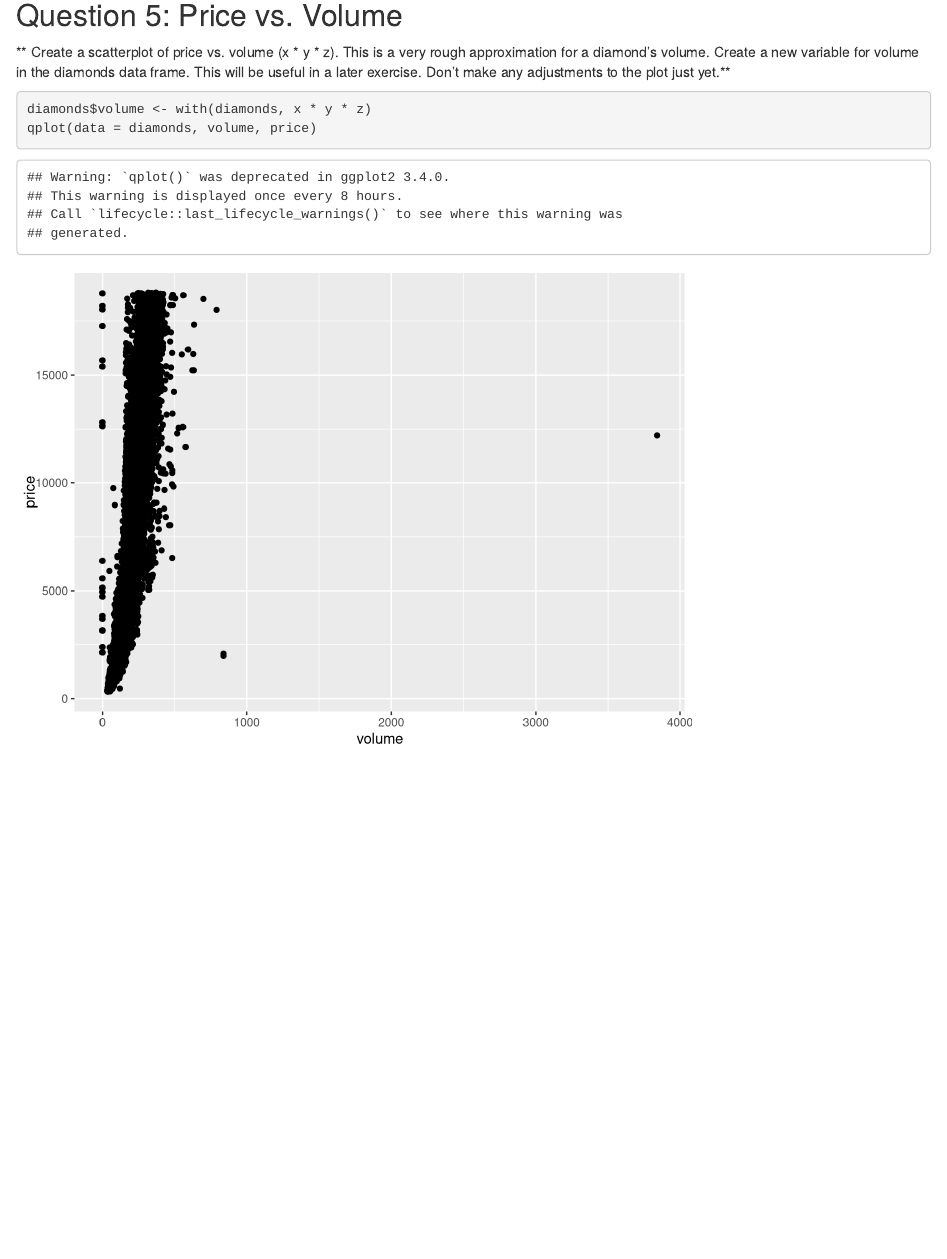
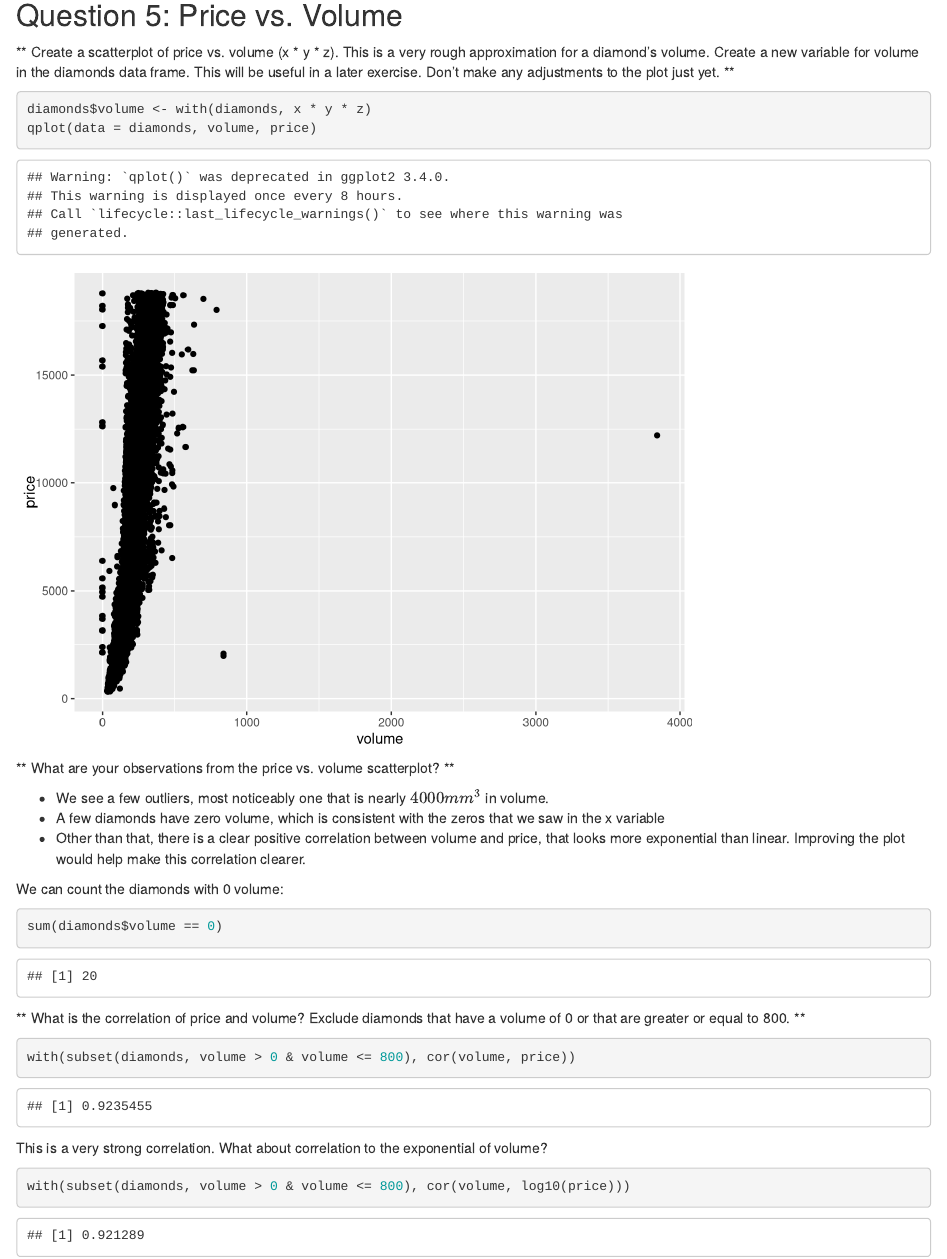
Before and after one commit to LucFrachon/udacity_diamonds, an R Markdown document (diamonds.Rmd): the page in a window 1100 px wide, from 6150 px down. Rendered offline with R 4.5, knitr and Pandoc, with nearby package versions.

Commit message:
Complete Question 5: Price vs. Volume

````diff
--- a/diamonds.Rmd
+++ b/diamonds.Rmd
@@ -129,9 +129,34 @@ ggplot(aes(carat, price), data = dia_99pct) +
 
 ## Question 5: Price vs. Volume
 
-** Create a scatterplot of price vs. volume (x * y * z). This is a very rough approximation for a diamond's volume. Create a new variable for volume in the diamonds data frame. This will be useful in a later exercise. Don't make any adjustments to the plot just yet.**
+** Create a scatterplot of price vs. volume (x * y * z). This is a very rough approximation for a diamond's volume. Create a new variable for volume in the diamonds data frame. This will be useful in a later exercise. Don't make any adjustments to the plot just yet. **
 
 ```{r}
 diamonds$volume <- with(diamonds, x * y * z)
 qplot(data = diamonds, volume, price)
 ```
+
+** What are your observations from the price vs. volume scatterplot? **
+
+ - We see a few outliers, most noticeably one that is nearly $4000mm^3$ in volume.
+ - A few diamonds have zero volume, which is consistent with the zeros that we saw in the x variable
+ - Other than that, there is a clear positive correlation between volume and price, that looks more exponential than linear.
+ Improving the plot would help make this correlation clearer.
+
+We can count the diamonds with 0 volume:
+```{r}
+sum(diamonds$volume == 0)
+```
+
+
+** What is the correlation of price and volume? Exclude diamonds that have a volume of 0 or that are greater or equal to 800. **
+
+```{r}
+with(subset(diamonds, volume > 0 & volume <= 800), cor(volume, price))
+```
+
+This is a very strong correlation.
+What about correlation to the exponential of volume?
+```{r}
+with(subset(diamonds, volume > 0 & volume <= 800), cor(volume, log10(price)))
+```
````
________
> _GOAL OF THE EXERCISE_: In how many lines of the records does the word "very" appear? Answer with the number only.

> _SOLUTION TO THIS PROBLEM_: 3